Images of Stockholm

Images in Djurgården
of Vasa Museum and Skansen

Note that images have a 24 bit colour depth and work best when viewed through systems appropriately configured.


So, we learnt a few things during this trip.

Apart from Saab, Volvo and IKEA - the kit furniture store, a few famous things and not so famous things come from Sweden.

  • Lingonberry (or the Cow Berry), which Jeanette discovered goes well as a sauce with Swedish meatballs, in a drink and we have yet to try it as a flavoured vinegar.
  • Thor, the God of Thunder may be part Swede. Also known as Donar in German, has Donnerstag (Thursday) named after him. HIs dad is Odin - the oldest of the Gods.
  • H&M, the departmental store chain as its origins from Sweden.
  • Elk (European Moose) and the Lynx are native to Sweden and so's ABBA.
  • the Swedish Massage!
  • and Ericssons telecommunications.

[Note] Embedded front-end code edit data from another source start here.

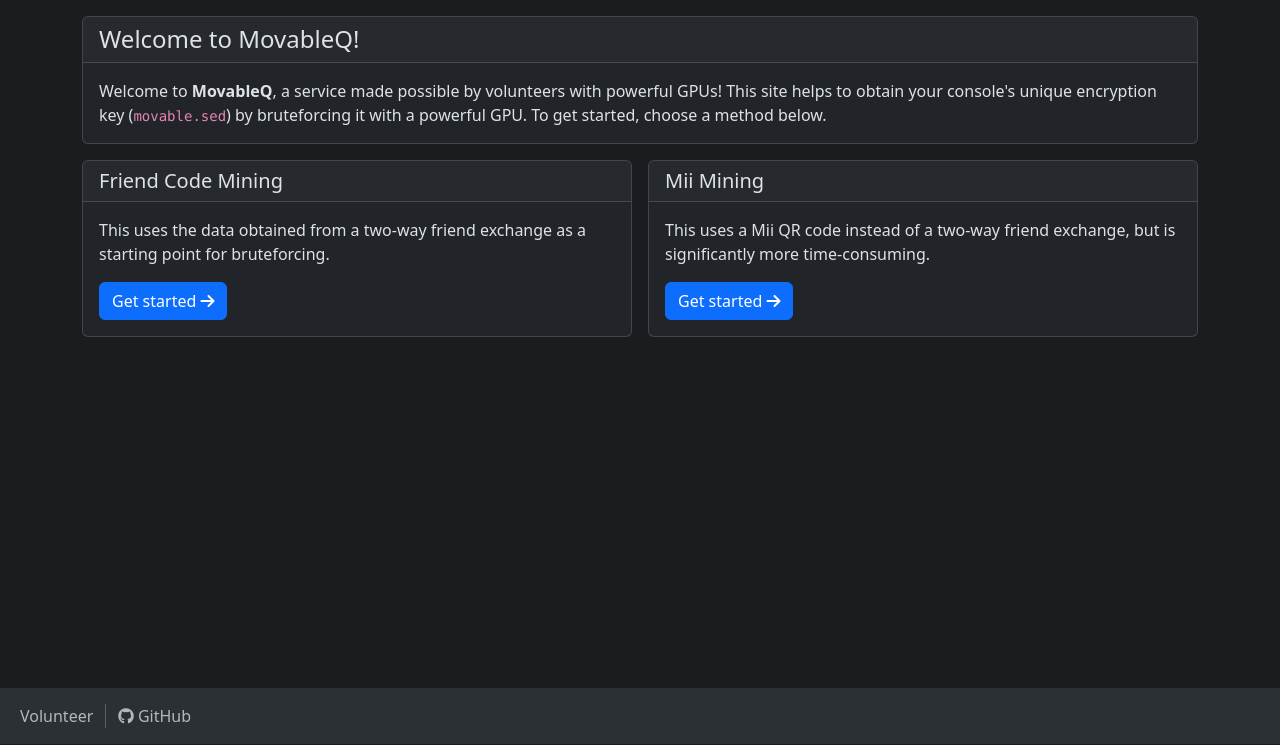
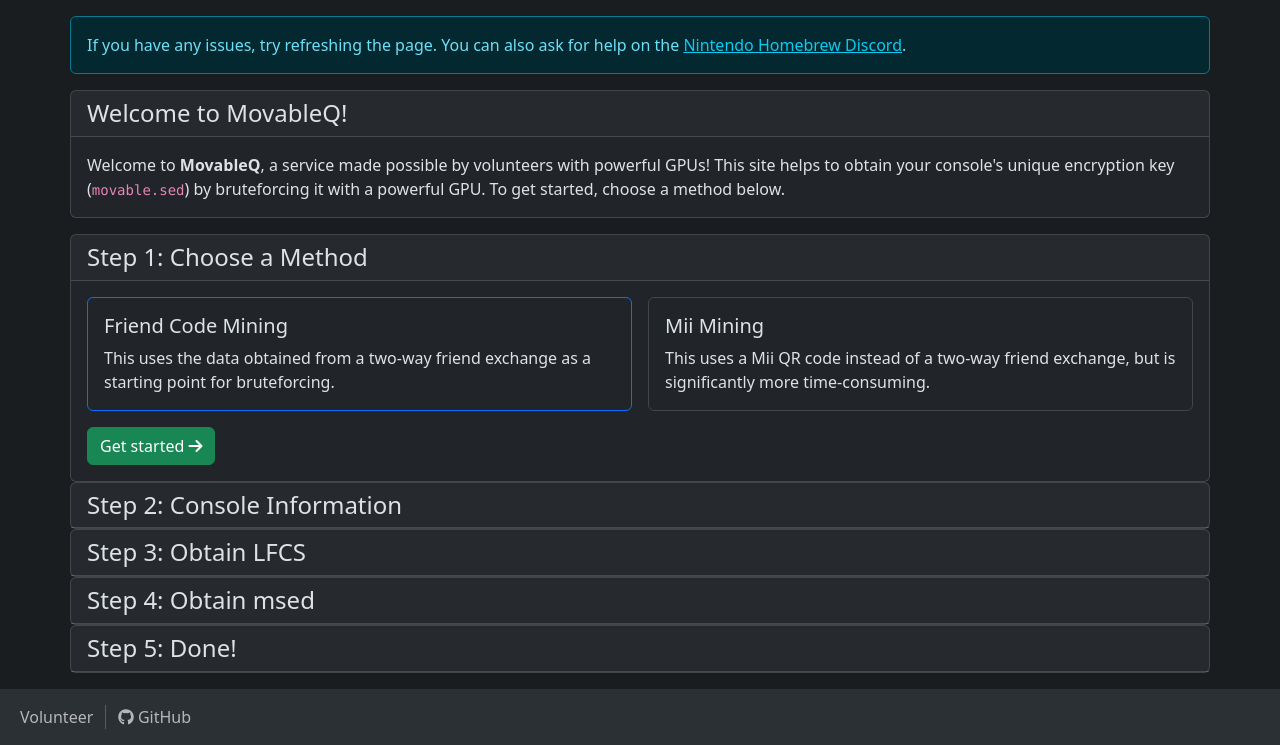
Before and after one commit to cm-360/MovableQ, a Flask app: page / in a window 1280 px wide. Shown: the part 56-801 px from the top of the page. Run offline with Flask 3, Linux system fonts and the light colour scheme.

Commit message:
new mining page is now home page

```diff
--- a/templates/js/client.js
+++ b/templates/js/client.js
@@ -1,6 +1,8 @@
 import { getCookie, setCookie } from "{{ url_for('serve_js', filename='utils.js') }}";
 
 (() => {
+
+    let key;
 
     // ########## Method Selection ##########
 
@@ -13,13 +15,10 @@ import { getCookie, setCookie } from "{{ url_for('serve_js', filename='utils.js'
     const methodButtonFc = document.getElementById("methodButtonFc");
     const methodButtonMii = document.getElementById("methodButtonMii");
 
-    function selectMethod() {
-
-    }
-
     function updateMethodSelection(selectedCard, radioButton) {
         for (let card of methodCards) {
             if (selectedCard == card) {
+                radioButton.checked = true;
                 card.classList.remove("border-secondary-subtle");
                 card.classList.add("border-primary");
             } else {
@@ -30,9 +29,18 @@ import { getCookie, setCookie } from "{{ url_for('serve_js', filename='utils.js'
     }
 
     for (let card of methodCards) {
-        const button = card.getElementByClassName("btn-check");
-        card.addEventListener("click", event => updateMethodSelection(card));
+        const button = card.querySelector(".btn-check");
+        card.addEventListener("click", event => updateMethodSelection(card, button));
     }
+
+    function submitMethodSelection(event) {
+        event.preventDefault();
+        const formData = new FormData(methodForm);
+        console.log(formData);
+    }
+
+    methodForm.addEventListener("submit", event => submitMethodSelection(event));
+
 
     // ##########  ##########
 
--- a/templates/pages/home.html
+++ b/templates/pages/home.html
@@ -1,9 +1,11 @@
 {% extends "layouts/base.html" %}
 
 {% block content %}
-
-<div class="container">
-	<div class="card mb-3">
+	<div class="alert alert-info" role="alert">
+		If you have any issues, try refreshing the page. You can also ask for help on the <a class="link-info" href="{{ discord_url }}">{{ discord_name }} Discord</a>.
+	</div>
+	<div class="d-grid gap-3">
+		<div class="card">
 			<h4 class="card-header">Welcome to {{ site_title }}!</h4>
 			<div class="card-body">
 				<p class="card-text">
@@ -11,35 +13,99 @@
 				</p>
 			</div>
 		</div>
-	<div class="row row-cols-1 row-cols-md-2 g-3">
-		<div class="col">
+		<div>
 			<div class="card">
-				<h5 class="card-header">Friend Code Mining</h5>
+				<h4 class="card-header">Step 1: Choose a Method</h4>
+				<div id="methodCard" class="collapse show">
+					<form id="methodForm" class="card-body">
+						<div class="mb-3 row g-3" id="methodCardGroup">
+							<div class="col-md-6">
+								<button type="button" class="card btn p-0 text-start focus-ring border-primary" id="methodCardFc">
 									<div class="card-body">
-					<p class="card-text">This uses the data obtained from a two-way friend exchange as a starting point for bruteforcing.</p>
-					<a href="" class="btn btn-primary">Get started <i class="fa-solid fa-arrow-right"></i></a>
+										<input type="radio" class="btn-check" name="methodRadio" id="methodButtonFc" autocomplete="off" value="fc" checked>
+										<h5 class="card-title"><label for="methodButtonFc">Friend Code Mining</label></h5>
+										<p class="card-text">
+											This uses the data obtained from a two-way friend exchange as a starting point for bruteforcing.
+										</p>
+									</div>
+								</button>
+							</div>
+							<div class="col-md-6">
+								<button type="button" class="card btn p-0 text-start focus-ring border-secondary-subtle" id="methodCardMii">
+									<div class="card-body">
+										<input type="radio" class="btn-check" name="methodRadio" id="methodButtonMii" autocomplete="off" value="mii">
+										<h5 class="card-title"><label for="methodButtonMii">Mii Mining</label></h5>
+										<p class="card-text">
+											This uses a Mii QR code instead of a two-way friend exchange, but is significantly more time-consuming.
+										</p>
+									</div>
+								</button>
+							</div>
+							<!-- part1: This uses the user provided movable_part1.sed as a starting point for bruteforcing. -->
+						</div>
+						<button type="submit" class="btn btn-success">Get started <i class="fa-solid fa-arrow-right"></i></button>
+					</form>
+				</div>
+			</div>
+			<div class="card">
+				<h4 class="card-header">Step 2: Console Information</h4>
+				<div id="methodCard" class="collapse show">
+				</div>
+			</div>
+			<div class="card">
+				<h4 class="card-header">Step 3: Obtain LFCS</h4>
+				<div id="methodCard" class="collapse show">
+				</div>
+			</div>
+			<div class="card">
+				<h4 class="card-header">Step 4: Obtain msed</h4>
+				<div id="methodCard" class="collapse show">
+				</div>
+			</div>
+			<div class="card">
+				<h4 class="card-header">Step 5: Done!</h4>
+				<div id="methodCard" class="collapse show">
 				</div>
 			</div>
 		</div>
-		<div class="col">
-			<div class="card">
-				<h5 class="card-header">Mii Mining</h5>
-				<div class="card-body">
-					<p class="card-text">This uses a Mii QR code instead of a two-way friend exchange, but is significantly more time-consuming.</p>
-					<a href="" class="btn btn-primary">Get started <i class="fa-solid fa-arrow-right"></i></a>
+	</div>
+	<div class="modal fade" tabindex="-1" id="canceledModal">
+		<div class="modal-dialog">
+			<div class="modal-content">
+				<div class="modal-header">
+					<h5 class="modal-title">Mining Canceled</h5>
+					<button type="button" class="btn-close" data-bs-dismiss="modal" aria-label="Close"></button>
+				</div>
+				<div class="modal-body">
+					<p>The mining job was canceled, either in another tab or by an administrator.</p>
+				</div>
+				<div class="modal-footer">
+					<button type="button" class="btn btn-secondary" data-bs-dismiss="modal">Dismiss</button>
 				</div>
 			</div>
 		</div>
-		<!-- Make part1 mining hidden? -->
-		<!--div class="col">
-			<div class="card">
-				<h5 class="card-header">Part1 Mining</h5>
-				<div class="card-body">
-					<p class="card-text">This uses the user provided movable_part1.sed as a starting point for bruteforcing.</p>
-					<a href="" class="btn btn-primary">Get started <i class="fa-solid fa-arrow-right"></i></a>
+	</div>
+	<div class="modal fade" tabindex="-1" id="failedModal">
+		<div class="modal-dialog">
+			<div class="modal-content">
+				<div class="modal-header">
+					<h5 class="modal-title">Mining Failed</h5>
+					<button type="button" class="btn-close" data-bs-dismiss="modal" aria-label="Close"></button>
+				</div>
+				<div class="modal-body">
+					<p>We were not able to successfully complete your mining request. To resolve the issue, please first verify that you entered all information correctly:</p>
+					<ul>
+						<li>Ensure you entered the correct ID0 by copy-pasting the 32-character folder name inside your &quot;Nintendo 3DS&quot; folder. If you have multiple, follow the steps <a href="{{ id0_help_url }}">here</a> to determine the correct one.</li>
+						<li>Ensure that your Mii QR code belongs to the console you are attempting to mine for.</li>
+						<li>Ensure you selected the correct model for your console. As a reference, new consoles have 4 shoulder buttons (L,ZL,ZR,R), while old consoles only have 2 (L,R).</li>
+					</ul>
+					<p>If you are sure all information is correct and the job still cannot be completed, please reach out on the <a class="link" href="{{ discord_url }}">{{ discord_name }} Discord</a>.</p>
+				</div>
+				<div class="modal-footer">
+					<button type="button" class="btn btn-secondary" data-bs-dismiss="modal">Dismiss</button>
 				</div>
 			</div>
-		</div-->
 		</div>
 	</div>
+	<script type="module" src="{{ url_for('serve_js', filename='client.js') }}"></script>
 {% endblock %}
```
Also changed, not shown: templates/pages/submit.html (deleted, +0 -102 lines). Lines whose indentation alone changed are shown as unchanged.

Swedish fashion is very modular and chic, giving Jeanette a great time as far as shopping goes. Unlike Munich, the shops do open on Sundays from 12pm to 5pm and during those times, the city is alive with shoppers, tourists and people just generally making a great Sunday. It was Easter Sunday when we returned - the snowing had stopped but the temperatures were still in the negative region!

In comparison, we really didn't see enough of Stockholm but this also means that we'll be back when the weather gets better!

Hope you enjoy the pictures!


March 24th, 2008

We discovered that Swedish homes of the past can be as small as 20m² for a family of 4
This comprised of the bedroom/lounge and kitchen. Parents slept in the lounge while the kids had the kitchen.

People were generally nice but kept to themselves. The climate seems to keep people here looking young or at least we could only see young people in the city. The only crude person we saw was an ex army veteran abrubtly "shoo"ed everyone else away whilst he setting up his stall of used brick a brac. We rate this 3.5 out of 5.

Service oriented, smiles, pleasant demenour and good spoken English was on show in Stockholm. For people in Europe who are continually intimidated by the use of local languages, I recommend visiting Sweden as they serve people well here..  We had a great experience with the bus driver of Route 47 which took us from the Central Station in Stockholm to Vasa Museum, then later from Vasa Museum to the Skansen and then later from Skansen back to the Central Station. Although he saw us walking slowly (due to ice on the roads) to the bus, he waited at least 5 minutes for us to make the trip and accepted us happily into the bus.I would rate this 4 out of 5 for Service.

The Viking culture is synonomous with the Danish and the Swedes. This culture is highly prevalent through all of Stockholm. We rate this 3 out of 5.

Stockholm as its charm. As mentioned, we only saw a little of Stockholm but liked it. Lots of museums, nice people, good public transportation with a lot more to discover. People speaking English helps a ton. We rate this a 3.5 out of 5.

We are not exactly big Swedish food fans - with most of the diet consisting of herring (the fish)! . However, they did give us the Smorgåsbord, pea soup and pancake. We rate this 2.5 out of 5.

With income tax at 50% and a 25% VAT, we expected things on the expensive side. High taxes were rewarded with great tranportation, clean and well maintained roads and traffic and great safety rules. Our 4 star hotel costs about €75 per night, inclusive of breakfast and all taxes for two people right in the middle of the city's shopping district and close to transportation. This represented great value if we start comparing things against the likes of Italy and France. Food was less expensive compared to Munich. However, the Mac Index shows Sweden selling these hamburgers at a much higher price than most other places.
Thanks also to Lufthansa for their €88.00 return tickets to Stockholm.
We rate this 3.5 out of 5.

Everything considered; the sights, experience, food and cost - we had a fun time and would rate this 3.5 out of 5. As we said earlier, we will be back!

Stockholm, SE








Overall Score

Big Mac Index
ref: Jul 5th, 2007

Malaysia $1.60
Russia $2.03
Singapore $2.59
Australia $2.95
South Korea $3.14
Europe (EU) $4.17
Sweden $4.86